Anything less, sends the message that the executive branch dominates other branches of government. This is a break from the idea of separation of powers and independence of the branches of government, which are the pillars of constitutional democracies. We cannot allow this to happen.

Monday, May 9, 2011

Is it too much to ask?

Is it too much for ask for a political leader who:

- Will lead us in the route of excellence in all aspects of our national life

- Will not lower its head because we are a proud nation...not to Fidel, Hugo, Obama, Insulza, or Lula/Dilma...
- Will not accept any compromise that will violate our constitution and who will govern under the unwavering command of law and order?
- Will not tolerate any acts of corruption?
- Will finally say no more to anybody and everybody who tries to tells us what to do?
- Puts our national sovereignty ahead of any personal gain?
- Will finally say we will build our future on our more hand me downs, charity or donations...everything will be due to our own effort?

When and how long will we have to wait until we reach this nirvana?

Or is it....that such leader does not exist in Honduras....we have to force this ourselves???

Y todo paso sin que pasara nada...

Le seguimos el jueguito a los del ALBA, OEA y demás que ahora nos tienen que decir cuales deben ser nuestra políticas internas. Todo el mundo tiene que opinar en nuestros asuntos, al final del día desde que los dejamos hacer esto le dimos luz verde para que lo continúen haciendo.
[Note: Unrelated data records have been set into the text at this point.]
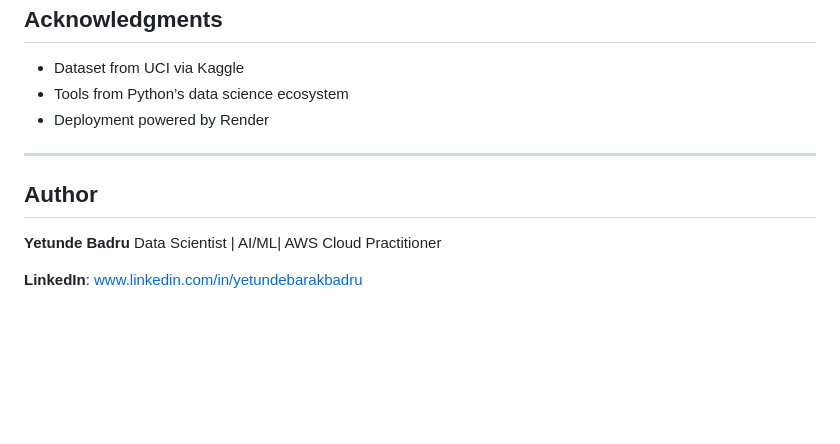
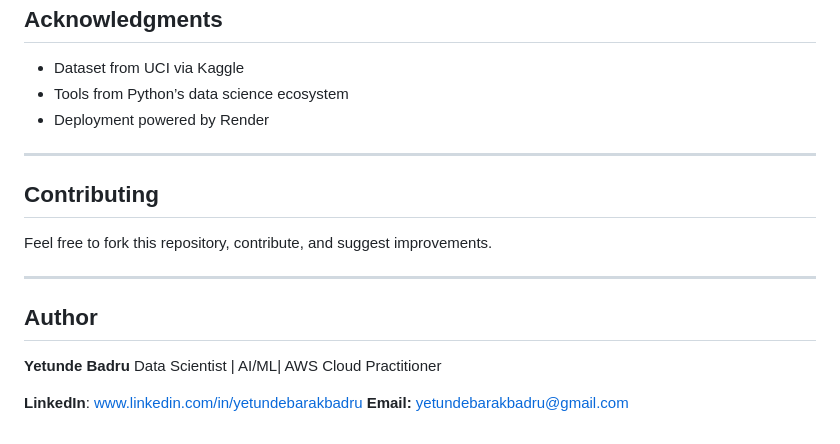
Before and after one commit to YetundeBadru/Design-and-Deployment-of-an-AI-Powered-Predictive-System, a Markdown page: README.md, the part around the change. GitHub-like rendering; blank space fills up the shorter version.

```diff
--- a/README.md
+++ b/README.md
@@ -196,8 +196,14 @@ heart-disease-prediction-app/
 
 ---
 
+## Contributing
+Feel free to fork this repository, contribute, and suggest improvements.
+
+---
+
 ## Author
 **Yetunde Badru**
 Data Scientist | AI/ML| AWS Cloud Practitioner
 
 **LinkedIn**: www.linkedin.com/in/yetundebarakbadru
+**Email:** yetundebarakbadru@gmail.com
```
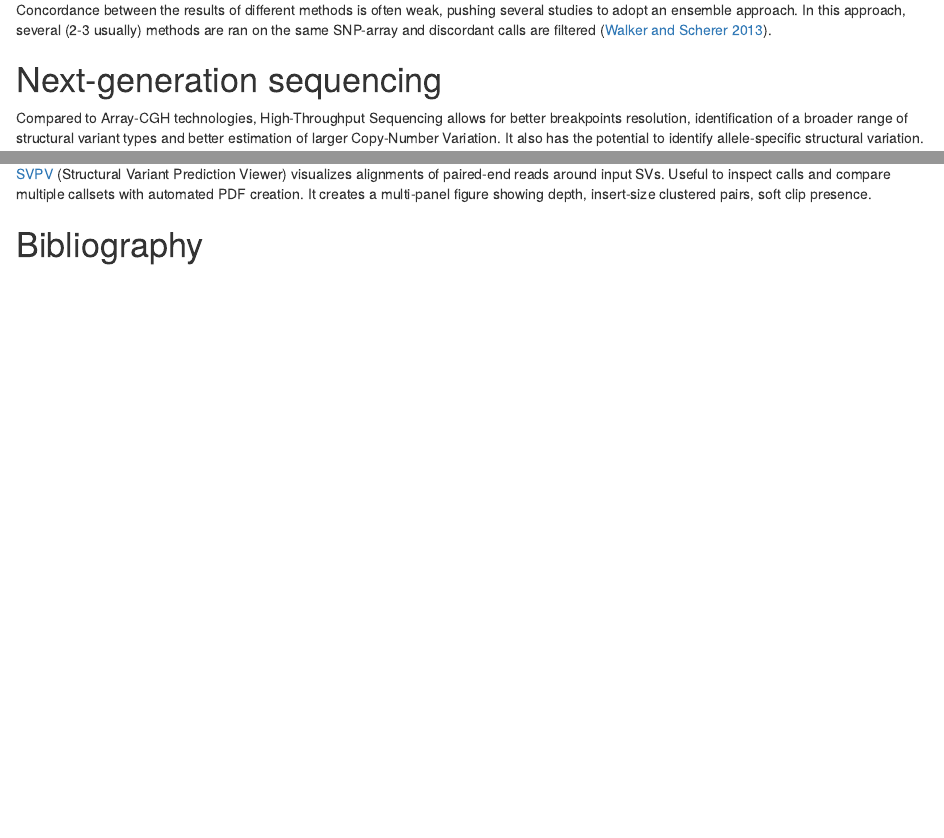
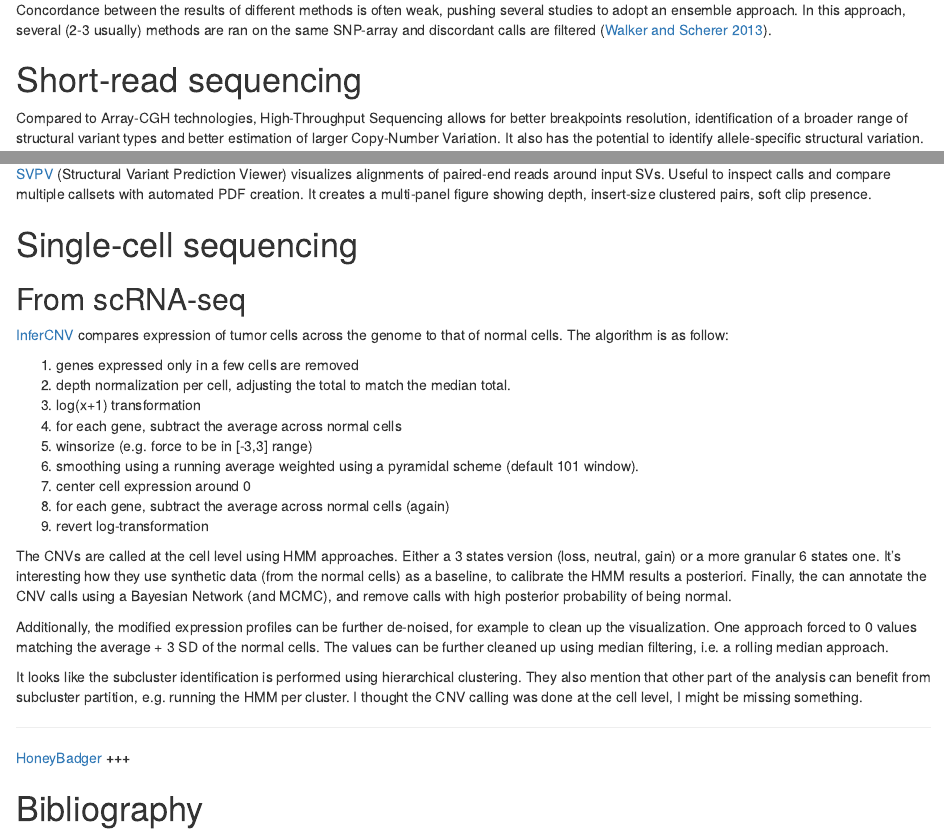
Before and after one commit to jmonlong/jmreviews, an R Markdown document (content/fixed/SVs-methods.Rmd): the page in a window 1100 px wide, from 1240 px down, and a second part further down, joined at a grey line. Rendered offline with R 4.5, knitr and Pandoc, with nearby package versions; drawn as R Markdown's standard HTML page in place of the format the file asks for.

Commit message:
infercnv, test custom csl

```diff
--- a/content/fixed/SVs-methods.Rmd
+++ b/content/fixed/SVs-methods.Rmd
@@ -905,4 +905,38 @@ Apparently distributed/implemented by [Base2Genomics](https://base2genomics.com/
 Useful to inspect calls and compare multiple callsets with automated PDF creation.
 It creates a multi-panel figure showing depth, insert-size clustered pairs, soft clip presence.
 
+# Single-cell sequencing
+
+## From scRNA-seq
+
+[InferCNV](https://github.com/broadinstitute/inferCNV/wiki) compares expression of tumor cells across the genome to that of normal cells.
+The algorithm is as follow:
+
+1. genes expressed only in a few cells are removed
+2. depth normalization per cell, adjusting the total to match the median total.
+3. log(x+1) transformation
+4. for each gene, subtract the average across normal cells
+5. winsorize (e.g. force to be in [-3,3] range)
+6. smoothing using a running average weighted using a pyramidal scheme (default 101 window).
+7. center cell expression around 0
+8. for each gene, subtract the average across normal cells (again)
+9. revert log-transformation
+
+The CNVs are called at the cell level using HMM approaches.
+Either a 3 states version (loss, neutral, gain) or a more granular 6 states one.
+It's interesting how they use synthetic data (from the normal cells) as a baseline, to calibrate the HMM results a posteriori.
+Finally, the can annotate the CNV calls using a Bayesian Network (and MCMC), and remove calls with high posterior probability of being normal.
+
+Additionally, the modified expression profiles can be further de-noised, for example to clean up the visualization.
+One approach forced to 0 values matching the average + 3 SD of the normal cells.
+The values can be further cleaned up using median filtering, i.e. a rolling median approach.
+
+It looks like the subcluster identification is performed using hierarchical clustering.
+They also mention that other part of the analysis can benefit from subcluster partition, e.g. running the HMM per cluster.
+I thought the CNV calling was done at the cell level, I might be missing something.
+
+---
+
+[HoneyBadger](https://github.com/JEFworks/HoneyBADGER) **+++**
+
 # Bibliography
```
Also changed, not shown: content/fixed/SVs-repeats.Rmd (+2 -0 lines), content/fixed/SVs-methods.html, content/fixed/SVs-repeats.html, my.csl (added), content/fixed/SVs-methods.Rmd (2 more changed lines), 3 other files.
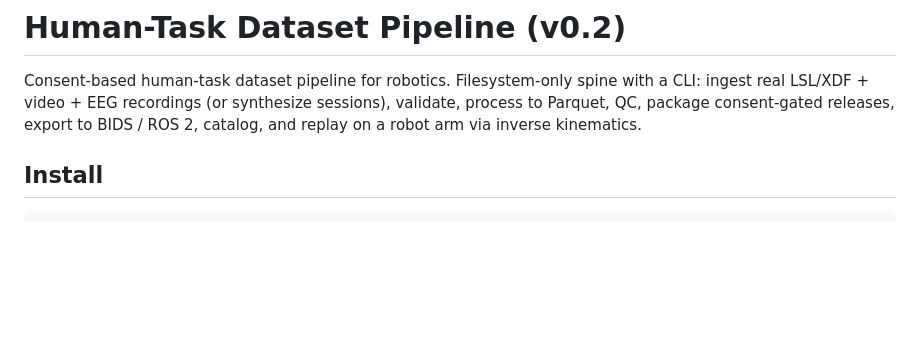
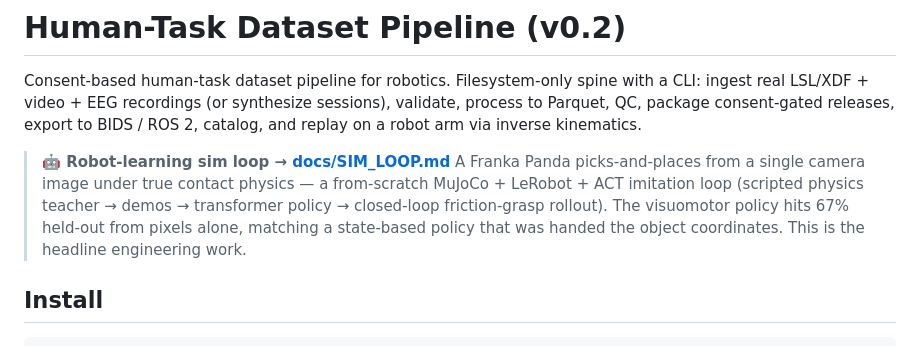
Before and after one commit to alex-lemberger/human-task-dataset-pipeline, a Markdown page: README.md, the part around the change. Drawn GitHub-style; blank space fills up the shorter version.

```diff
--- a/README.md
+++ b/README.md
@@ -4,6 +4,13 @@ Consent-based human-task dataset pipeline for robotics. Filesystem-only spine wi
 ingest real LSL/XDF + video + EEG recordings (or synthesize sessions), validate, process to
 Parquet, QC, package consent-gated releases, export to BIDS / ROS 2, catalog, and replay on a
 robot arm via inverse kinematics.
+
+> **🤖 Robot-learning sim loop → [docs/SIM_LOOP.md](docs/SIM_LOOP.md)**
+> A Franka Panda picks-and-places from a single camera image under true contact physics — a
+> from-scratch MuJoCo + LeRobot + ACT imitation loop (scripted physics teacher → demos →
+> transformer policy → closed-loop friction-grasp rollout). The visuomotor policy hits 67%
+> held-out from pixels alone, matching a state-based policy that was handed the object
+> coordinates. This is the headline engineering work.
 
 ## Install
 
```
Also changed, not shown: docs/SIM_LOOP.md (added, +120 -0 lines).
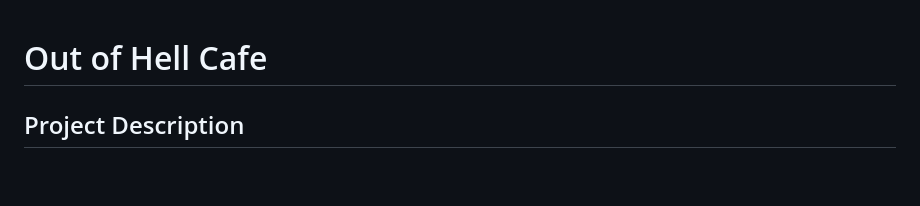
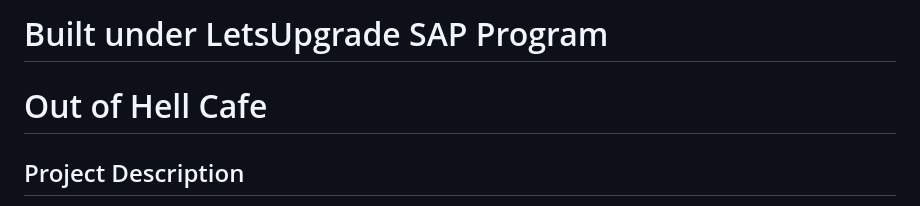
Before and after one commit to Adityapratap-Singh/Adityapratap_LetsUpgradeFrontendSprint, a Markdown page: README.md, the part around the change. Drawn GitHub-style; blank space fills up the shorter version.

```diff
--- a/README.md
+++ b/README.md
@@ -1,3 +1,4 @@
+# Built under LetsUpgrade SAP Program
 # Out of Hell Cafe
 
 ## Project Description
```
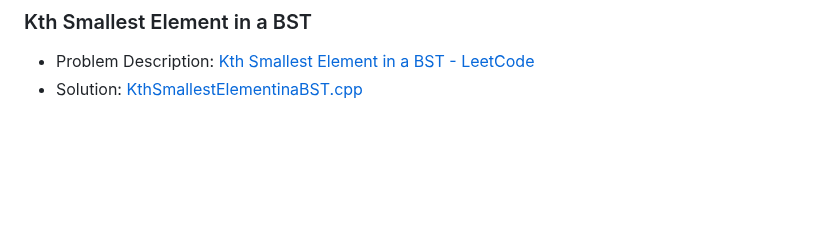
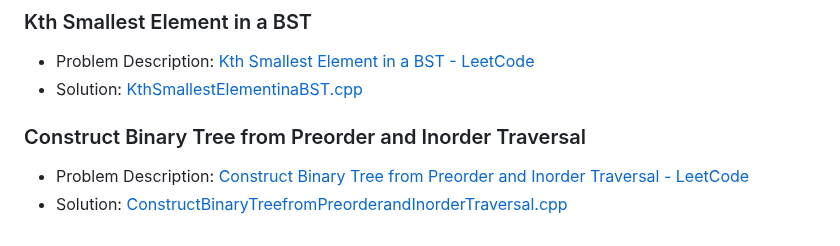
Before and after one commit to akamabhoi/neetCode, a Markdown page: README.md, the part around the change. Drawn GitHub-style; blank space fills up the shorter version.

```diff
--- a/README.md
+++ b/README.md
@@ -295,3 +295,8 @@
 
 - Problem Description: [Kth Smallest Element in a BST - LeetCode](https://leetcode.com/problems/kth-smallest-element-in-a-bst/description/)
 - Solution: [KthSmallestElementinaBST.cpp](./Tree/KthSmallestElementinaBST.cpp)
+
+### Construct Binary Tree from Preorder and Inorder Traversal
+
+- Problem Description: [Construct Binary Tree from Preorder and Inorder Traversal - LeetCode](https://leetcode.com/problems/construct-binary-tree-from-preorder-and-inorder-traversal/description/)
+- Solution: [ConstructBinaryTreefromPreorderandInorderTraversal.cpp](./Tree/ConstructBinaryTreefromPreorderandInorderTraversal.cpp)
```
Desde el FMLN, los docentes de El Salvador, Rouseff y Chavez, todos a discutir acerca de la problemática de Honduras....ya basta!!

¿Hasta cuando vamos a continuar agachando la cabeza y recibir el castigo que nunca acaba? ¿Sera que somos tan borregos y masoquistas? Como dijo hoy en HRN en su programa radial el periodista Danilo Izaguirre "la OEA y la ONU meten sus manos en Honduras porque somos pobres y somos verdad porque los dejamos"

Mientras tanto el ex-presidente que quiso ser Rey, Manuel Zelaya Rosales, dice que no regresa a Honduras,porque se siente perseguido, a pesar que le revocaron las ordenes de captura y los juicios pendientes,aunque estos últimos por errores de procedimiento. Como no Chon!! Si regresando a Honduras se convierte de regreso en ciudadano hondureño y deja el papel de mártir y la consiguiente lluvia de dolares o euros, viviendo como millonario en la República Dominicana...y todos los pobres tontos que siguen suspirando por este personaje, ¿No se dan cuenta de esta realidad?

Por lo menos algunos de los allegados de Zelaya, miembros del grupo denominado "patricios", los militares y Callejas se presentaron ante las cortes a deducir responsabilidades.

Valgame Dios...que papos que somos de verdad...